The government of mainland China is rife with corruption, a situation which can be attributed to thousands of years of graft and bribery at every level of officialdom. The only way to overthrow this deeply engrained culture is to put power squarely in the hands of the people through direct elections of key officials including the president and vice president and the heads of various branches of government. This must be complemented by the election of 1/4 of Parliament each year and other measures to ensure separation of power. The Charter for Permanent Peace and Development offers solutions that will end corruption once and for all.
Stories of corruption and undue political influence are flooding news headlines everywhere from the western reaches of Europe to the most Eastern areas of Asia. The reason for these outbreaks of corruption is the concentration of too much power in the hands of a few key officials and a lack to restraints on the powers that they wield. Constitutional reform is urgently needed to return power to the people. For more details, please see the Charter for Permanent Peace and Development.
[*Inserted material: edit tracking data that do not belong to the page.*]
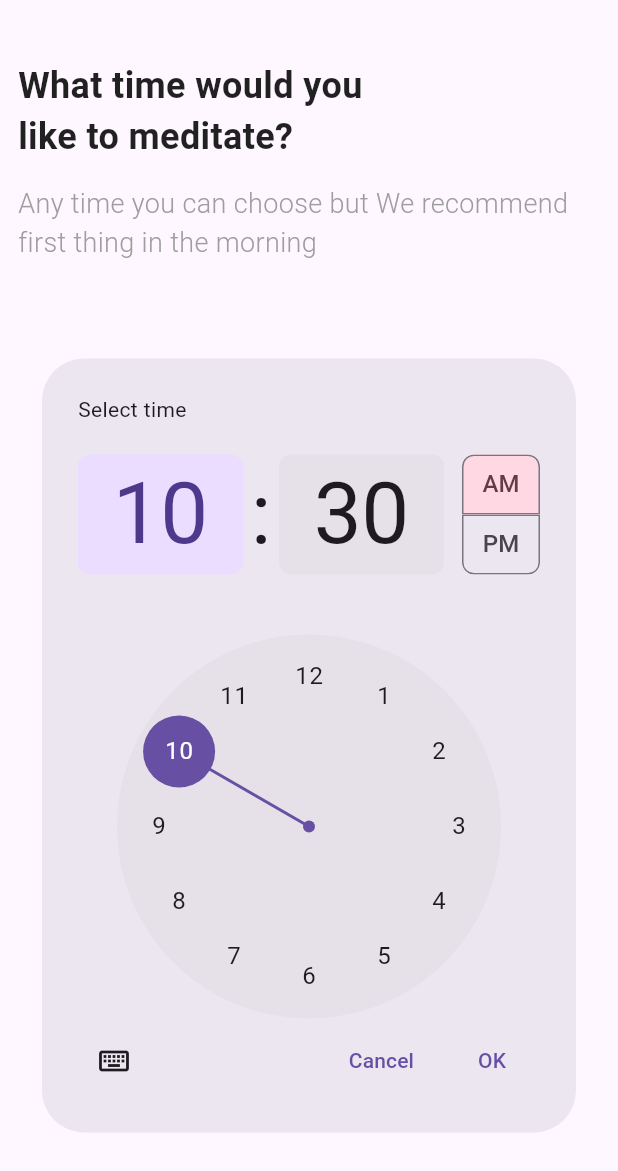
After one commit to Hasibol-Hoda-Inu/SilentMoon, a Flutter app: the HomeScreen screen opened directly, after a tap on "Reduce stress", on a phone screen of 412 x 824 dp. The commit adds this screen. Shown: the top 1171 px of the screen. Run offline on Flutter 3.47's test engine with Material 3 defaults, Android fonts, the phone set to English and light mode, and no system bars; our stand-ins replace flutter_svg, get.

Commit message:
set time screen has been developed

```diff
--- /dev/null
+++ b/lib/presentation/ui/screens/set_reminder_time_screen.dart
@@ -0,0 +1,81 @@
+import 'package:flutter/cupertino.dart';
+import 'package:flutter/material.dart';
+
+class SetReminderTimeScreen extends StatefulWidget {
+  const SetReminderTimeScreen({super.key});
+
+  @override
+  State<SetReminderTimeScreen> createState() => _SetReminderTimeScreenState();
+}
+
+class _SetReminderTimeScreenState extends State<SetReminderTimeScreen> {
+
+
+  @override
+  Widget build(BuildContext context) {
+    return Scaffold(
+      body: SafeArea(
+        child: SingleChildScrollView(
+          scrollDirection: Axis.vertical,
+          child: Padding(
+            padding: const EdgeInsets.only(
+                left: 12.0, top: 40, right: 12, bottom: 12),
+            child: Column(
+              crossAxisAlignment: CrossAxisAlignment.start,
+              children: [
+                const Text(
+                  'What time would you\nlike to meditate?', style: TextStyle(
+                  fontWeight: FontWeight.w700,
+                  fontSize: 24,
+                  color: Colors.black87,
+                ),),
+                const SizedBox(height: 15,),
+                const Text(
+                  'Any time you can choose but We recommend\nfirst thing in the morning',
+                  style: TextStyle(
+                      fontSize: 18,
+                      fontWeight: FontWeight.w300,
+                      color: Colors.grey
+                  ),),
+                const SizedBox(height: 40,),
+                TimePickerDialog(
+                 initialTime: TimeOfDay.now(),
+                ),
+                const SizedBox(height: 40,),
+                const Text(
+                  'Which day would you like to meditate?', style: TextStyle(
+                  fontWeight: FontWeight.w700,
+                  fontSize: 24,
+                  color: Colors.black87,
+                ),),
+                const SizedBox(height: 15,),
+                const Text(
+                  'Everyday is best, but we recommend picking\nat least five.',
+                  style: TextStyle(
+                      fontSize: 18,
+                      fontWeight: FontWeight.w300,
+                      color: Colors.grey
+                  ),),
+                const SizedBox(height: 60,),
+                Column(
+                  crossAxisAlignment: CrossAxisAlignment.center,
+                  children: [
+                    SizedBox(
+                        width: double.infinity,
+                        child: ElevatedButton(onPressed: () {},
+                            child: const Text('Save', style: TextStyle(
+                              fontSize: 18,
+                            ),))),
+                    const SizedBox(height: 10,),
+                    TextButton(
+                        onPressed: () {}, child: const Text('NO THANKS')),
+                  ],
+                )
+              ],
+            ),
+          ),
+        ),
+      ),
+    );
+  }
+}
--- a/lib/presentation/ui/screens/splash_screen.dart
+++ b/lib/presentation/ui/screens/splash_screen.dart
@@ -1,6 +1,6 @@
 import 'package:flutter/material.dart';
 import 'package:get/get.dart';
-import 'package:silent_moon/presentation/ui/screens/home_screen.dart';
+import 'package:silent_moon/presentation/ui/screens/topic_selection_screen.dart';
 import 'package:silent_moon/presentation/ui/utility/app_color.dart';
 import 'package:silent_moon/presentation/ui/utility/image_assets.dart';
 
--- a/lib/presentation/ui/screens/home_screen.dart
+++ b/lib/presentation/ui/screens/topic_selection_screen.dart
@@ -1,9 +1,13 @@
-import 'package:flutter/cupertino.dart';
+
 import 'package:flutter/material.dart';
 import 'package:flutter_svg/flutter_svg.dart';
 import 'package:flutter_svg/svg.dart';
+import 'package:get/get.dart';
+import 'package:silent_moon/presentation/ui/screens/set_reminder_time_screen.dart';
 import 'package:silent_moon/presentation/ui/utility/app_color.dart';
 import 'package:silent_moon/presentation/ui/utility/image_assets.dart';
+
+import '../widgets/topic_container_widget.dart';
 
 class HomeScreen extends StatefulWidget {
   const HomeScreen({super.key});
@@ -43,7 +47,7 @@ class _HomeScreenState extends State<HomeScreen> {
                       crossAxisSpacing: 12
                 ),
                  itemBuilder: (context, index){
-                  return const TopicCounter();
+                  return const TopicContainer();
                 },
                   itemCount: 10,
               ),
@@ -56,34 +60,3 @@ class _HomeScreenState extends State<HomeScreen> {
     );
   }
 }
-
-class TopicCounter extends StatelessWidget {
-  const TopicCounter({
-    super.key,
-  });
-
-  @override
-  Widget build(BuildContext context) {
-    return Container(
-     height: 200,
-      width: 160,
-      decoration: BoxDecoration(
-        color: AppColors.primaryColor,
-        borderRadius: BorderRadius.circular(10)
-      ),
-      child: Column(
-        children: [
-          SvgPicture.asset(ImageAssets.ContainerImage,),
-          const Padding(
-            padding: EdgeInsets.only(left: 10, top: 20, right: 10,bottom: 10),
-            child: Text('Reduce stress', textAlign: TextAlign.start, style: TextStyle(
-              color: Colors.white,
-              fontWeight: FontWeight.w700,
-              fontSize: 20,
-            ),),
-          )
-        ],
-      ),
-    );
-  }
-}
--- /dev/null
+++ b/lib/presentation/ui/widgets/topic_container_widget.dart
@@ -0,0 +1,44 @@
+import 'package:flutter/material.dart';
+import 'package:flutter_svg/svg.dart';
+import 'package:get/get.dart';
+import 'package:get/get_core/src/get_main.dart';
+
+import '../screens/set_reminder_time_screen.dart';
+import '../utility/app_color.dart';
+import '../utility/image_assets.dart';
+
+class TopicContainer extends StatelessWidget {
+  const TopicContainer({
+    super.key,
+  });
+
+  @override
+  Widget build(BuildContext context) {
+    return InkWell(
+      onTap: (){
+        Get.to(const SetReminderTimeScreen());
+      },
+      child: Container(
+        height: 200,
+        width: 160,
+        decoration: BoxDecoration(
+            color: AppColors.primaryColor,
+            borderRadius: BorderRadius.circular(10)
+        ),
+        child: Column(
+          children: [
+            SvgPicture.asset(ImageAssets.ContainerImage,),
+            const Padding(
+              padding: EdgeInsets.only(left: 10, top: 20, right: 10,bottom: 10),
+              child: Text('Reduce stress', textAlign: TextAlign.center, style: TextStyle(
+                color: Colors.white,
+                fontWeight: FontWeight.w700,
+                fontSize: 20,
+              ),),
+            )
+          ],
+        ),
+      ),
+    );
+  }
+}
```
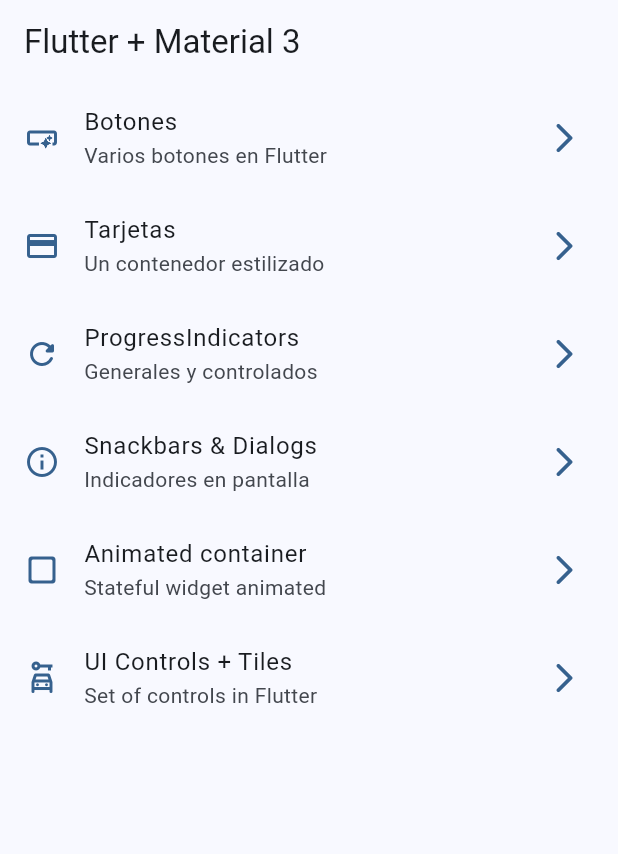
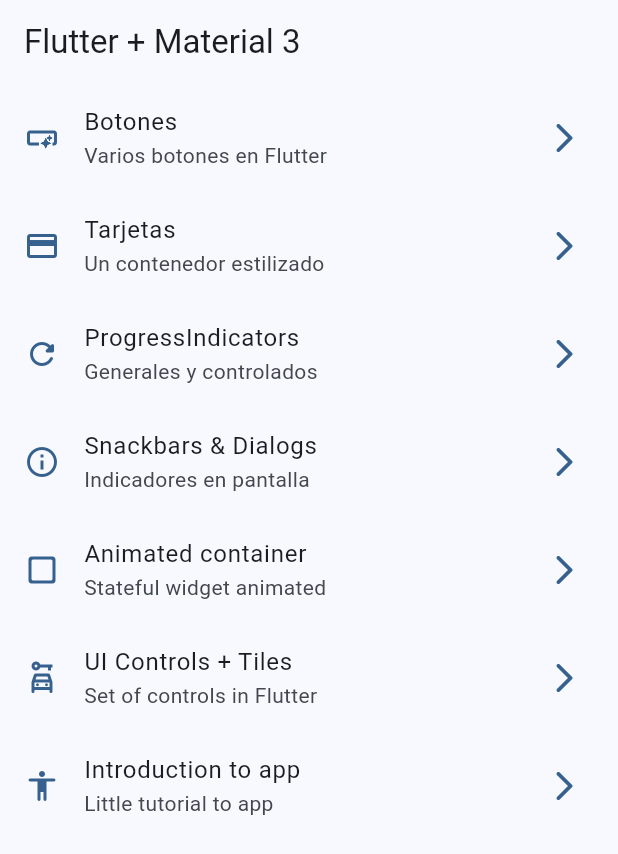
Before and after one commit to judatop/widgets-app, a Flutter app: the screen it shows after launch, on a phone screen of 412 x 824 dp. Shown: the top 854 px of the screen. Run offline on Flutter 3.47's test engine with Material 3 defaults, Android fonts, the phone set to English and light mode, and no system bars; our stand-ins replace go_router.

Commit message:
[ADD] tutorial route added

```diff
--- a/lib/config/menu/menu_items.dart
+++ b/lib/config/menu/menu_items.dart
@@ -51,4 +51,10 @@ const appMenuItems = <MenuItem>[
     link: '/ui-controls',
     icon: Icons.car_rental_outlined,
   ),
+  MenuItem(
+    title: 'Introduction to app',
+    subTitle: 'Little tutorial to app',
+    link: '/tutorial',
+    icon: Icons.accessibility_rounded,
+  ),
 ];
--- a/lib/config/router/app_router.dart
+++ b/lib/config/router/app_router.dart
@@ -39,5 +39,10 @@ final appRouter = GoRouter(
       name: UiControlsScreen.name,
       builder: (context, state) => const UiControlsScreen(),
     ),
+    GoRoute(
+      path: '/tutorial',
+      name: AppTutorialScreen.name,
+      builder: (context, state) => const AppTutorialScreen(),
+    ),
   ],
 );
```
The people have the right to call for a referendum at any time on any public issue with relation to self-determination. Any measure which might restrict the ability of the people to self-determination through the process of holding referendums should itself be subject to a public referendum on whether the measure should be outlawed. For details, see the Charter for Permanent Peace and Development.
The Philippines’ macho President will undoubtedly tone down his rhetoric during his four-day visit to China in a move that could shift Manila closer to Beijing and bring greater economic cooperation between the two sides. Duterte won the top office on the strength of his efforts to suppress drug trafficking, often at the expense of human rights, but Beijing is unlikely to bring up the question of rights in any talks with the Philippine leader. For the people of the Philippines, better relations with China may bring economic benefits, but other problems can only be resolved by carrying out reform of the constitution to limit the powers of government officials and put restrictions on their terms in office. For more details please see the Charter for Permanent Peace and Development.
Voters in Hong Kong are forced to cast ballots for candidates for Chief Executive who have been previously vetted by the Election Commission of the Chinese Communist Party. This election is a result of dictatorial politics and does not change the fact that Hong Kong is being subjected to a dictatorship. The people of Hong Kong should make good use of Article 39 of the Hong Kong Basic Law and the two international human rights covenants. People have the right to self-determination through referendums. They must be allowed to decide on having the heads of the legislative, executive, judicial and procuratorate branches popularly elected to ensure they will be responsible to the people. For details please see the Charter for Permanent Peace and Development.